Problem to solve
Your answer should consist of the lines in the listing that hold "bước".

Data for the task
· · · · · · ·

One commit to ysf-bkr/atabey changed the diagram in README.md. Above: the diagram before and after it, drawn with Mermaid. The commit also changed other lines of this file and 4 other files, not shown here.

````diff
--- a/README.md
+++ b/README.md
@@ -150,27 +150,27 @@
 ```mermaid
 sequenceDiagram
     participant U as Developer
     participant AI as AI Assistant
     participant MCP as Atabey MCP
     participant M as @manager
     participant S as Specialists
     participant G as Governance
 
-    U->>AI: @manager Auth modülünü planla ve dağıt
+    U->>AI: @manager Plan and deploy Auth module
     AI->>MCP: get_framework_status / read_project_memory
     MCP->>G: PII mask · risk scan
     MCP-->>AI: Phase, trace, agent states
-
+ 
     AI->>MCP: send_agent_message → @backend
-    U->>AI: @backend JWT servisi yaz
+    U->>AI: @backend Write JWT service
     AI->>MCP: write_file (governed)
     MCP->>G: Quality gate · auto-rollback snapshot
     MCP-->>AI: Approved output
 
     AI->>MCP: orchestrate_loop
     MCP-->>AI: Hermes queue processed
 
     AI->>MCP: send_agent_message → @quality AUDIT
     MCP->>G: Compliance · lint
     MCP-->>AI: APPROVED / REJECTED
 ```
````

· · · · · · ·

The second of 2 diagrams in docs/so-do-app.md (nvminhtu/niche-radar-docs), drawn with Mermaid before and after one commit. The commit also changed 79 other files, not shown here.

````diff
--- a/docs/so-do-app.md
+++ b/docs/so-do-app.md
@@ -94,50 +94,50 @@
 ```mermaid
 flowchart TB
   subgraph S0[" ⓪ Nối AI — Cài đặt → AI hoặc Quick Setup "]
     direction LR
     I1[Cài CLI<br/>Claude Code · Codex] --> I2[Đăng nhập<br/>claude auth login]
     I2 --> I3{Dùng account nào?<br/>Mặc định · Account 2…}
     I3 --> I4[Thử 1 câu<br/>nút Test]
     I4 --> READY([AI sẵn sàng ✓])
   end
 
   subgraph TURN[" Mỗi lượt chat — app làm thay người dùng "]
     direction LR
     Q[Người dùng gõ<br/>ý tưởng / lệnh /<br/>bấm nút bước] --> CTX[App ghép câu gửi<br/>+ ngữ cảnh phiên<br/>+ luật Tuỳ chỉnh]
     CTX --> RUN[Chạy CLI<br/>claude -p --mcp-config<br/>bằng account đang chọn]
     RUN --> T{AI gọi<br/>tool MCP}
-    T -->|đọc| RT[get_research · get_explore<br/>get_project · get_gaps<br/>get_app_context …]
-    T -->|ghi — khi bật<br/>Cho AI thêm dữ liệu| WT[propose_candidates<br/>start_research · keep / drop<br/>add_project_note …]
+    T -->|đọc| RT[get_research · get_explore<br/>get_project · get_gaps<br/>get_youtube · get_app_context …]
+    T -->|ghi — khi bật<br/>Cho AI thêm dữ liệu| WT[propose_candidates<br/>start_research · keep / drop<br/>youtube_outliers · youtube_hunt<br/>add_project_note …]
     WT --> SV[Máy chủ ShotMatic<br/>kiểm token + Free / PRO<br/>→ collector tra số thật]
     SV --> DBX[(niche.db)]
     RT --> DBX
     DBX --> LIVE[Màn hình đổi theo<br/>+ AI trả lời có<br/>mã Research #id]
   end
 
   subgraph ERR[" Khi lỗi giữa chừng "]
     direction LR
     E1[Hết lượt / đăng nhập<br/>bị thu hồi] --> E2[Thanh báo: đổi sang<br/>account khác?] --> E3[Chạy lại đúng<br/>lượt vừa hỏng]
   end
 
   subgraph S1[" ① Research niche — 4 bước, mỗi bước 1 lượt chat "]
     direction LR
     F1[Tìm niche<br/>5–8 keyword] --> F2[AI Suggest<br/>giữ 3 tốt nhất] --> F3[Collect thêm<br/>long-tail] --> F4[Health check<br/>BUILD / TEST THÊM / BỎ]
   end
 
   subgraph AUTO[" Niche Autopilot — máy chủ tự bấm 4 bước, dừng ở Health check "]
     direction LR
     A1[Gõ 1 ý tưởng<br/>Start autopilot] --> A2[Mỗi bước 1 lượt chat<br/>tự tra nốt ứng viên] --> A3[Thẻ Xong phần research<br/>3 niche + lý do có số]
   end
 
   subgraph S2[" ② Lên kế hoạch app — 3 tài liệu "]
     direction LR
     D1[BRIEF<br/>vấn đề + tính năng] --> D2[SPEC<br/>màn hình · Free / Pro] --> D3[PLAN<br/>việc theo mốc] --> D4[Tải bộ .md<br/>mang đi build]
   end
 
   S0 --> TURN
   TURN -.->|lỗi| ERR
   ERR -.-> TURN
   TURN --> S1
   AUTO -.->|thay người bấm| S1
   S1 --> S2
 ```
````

· · · · · · ·

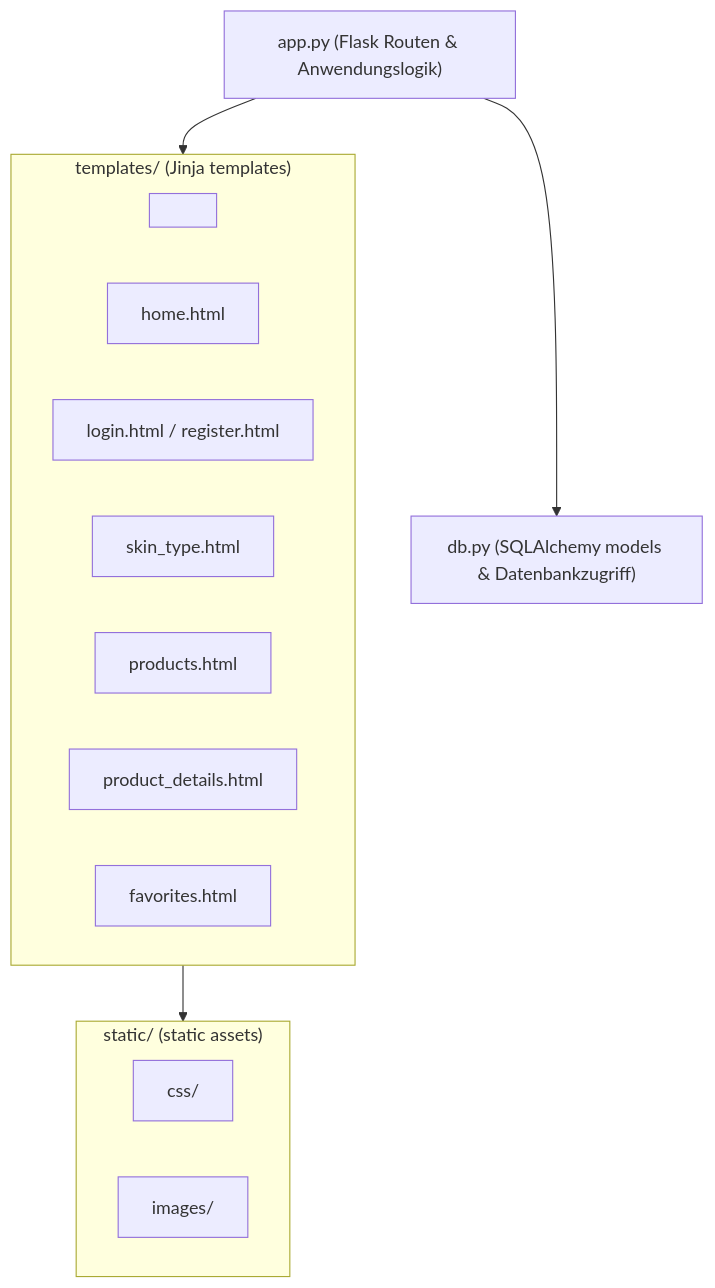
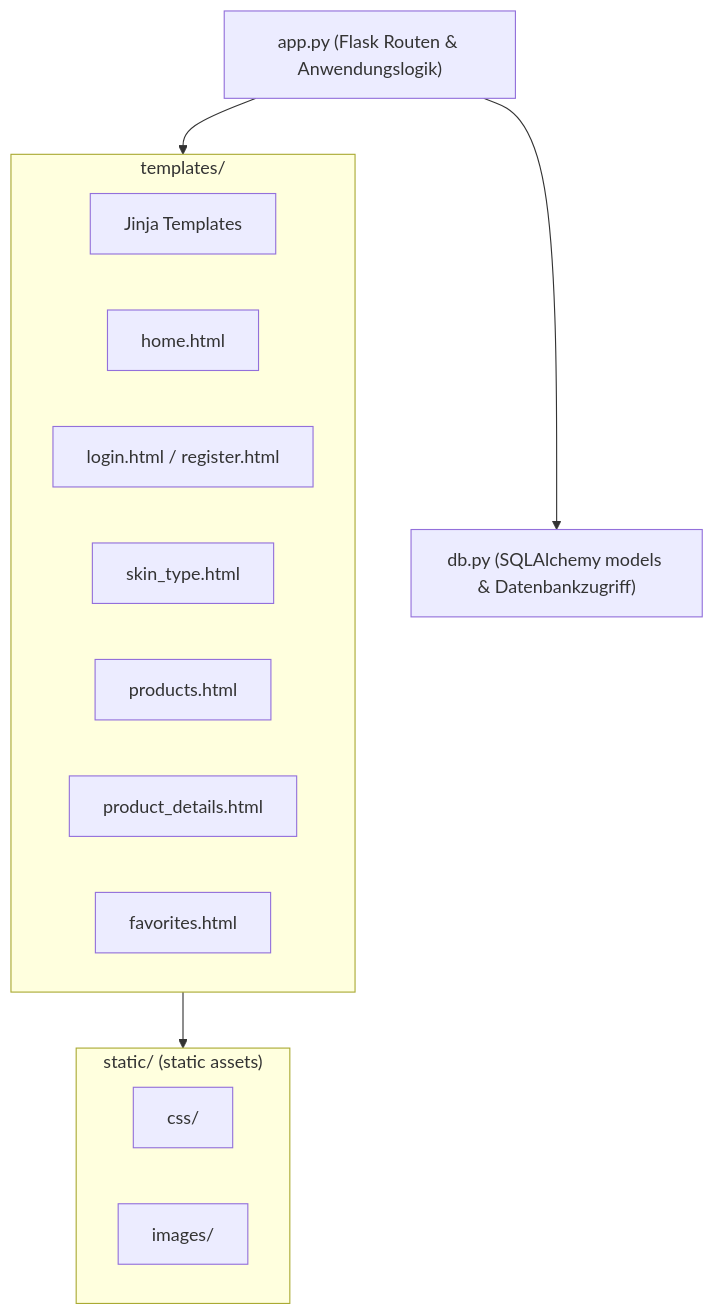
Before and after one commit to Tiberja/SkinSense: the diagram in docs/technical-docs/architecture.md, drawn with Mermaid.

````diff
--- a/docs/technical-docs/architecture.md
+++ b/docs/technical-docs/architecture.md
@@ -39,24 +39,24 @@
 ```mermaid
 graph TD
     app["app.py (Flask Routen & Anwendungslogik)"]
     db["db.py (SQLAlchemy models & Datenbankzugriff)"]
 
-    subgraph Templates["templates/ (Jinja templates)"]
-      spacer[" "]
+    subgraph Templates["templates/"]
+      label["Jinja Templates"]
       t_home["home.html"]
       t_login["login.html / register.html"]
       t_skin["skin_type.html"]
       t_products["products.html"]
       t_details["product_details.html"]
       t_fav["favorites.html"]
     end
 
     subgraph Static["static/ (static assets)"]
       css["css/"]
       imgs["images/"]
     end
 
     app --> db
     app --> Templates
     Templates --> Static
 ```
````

· · · · · · ·

Response area
     Q[Người dùng gõ<br/>ý tưởng / lệnh /<br/>bấm nút bước] --> CTX[App ghép câu gửi<br/>+ ngữ cảnh phiên<br/>+ luật Tuỳ chỉnh]
   subgraph S1[" ① Research niche — 4 bước, mỗi bước 1 lượt chat "]
   subgraph AUTO[" Niche Autopilot — máy chủ tự bấm 4 bước, dừng ở Health check "]
     A1[Gõ 1 ý tưởng<br/>Start autopilot] --> A2[Mỗi bước 1 lượt chat<br/>tự tra nốt ứng viên] --> A3[Thẻ Xong phần research<br/>3 niche + lý do có số]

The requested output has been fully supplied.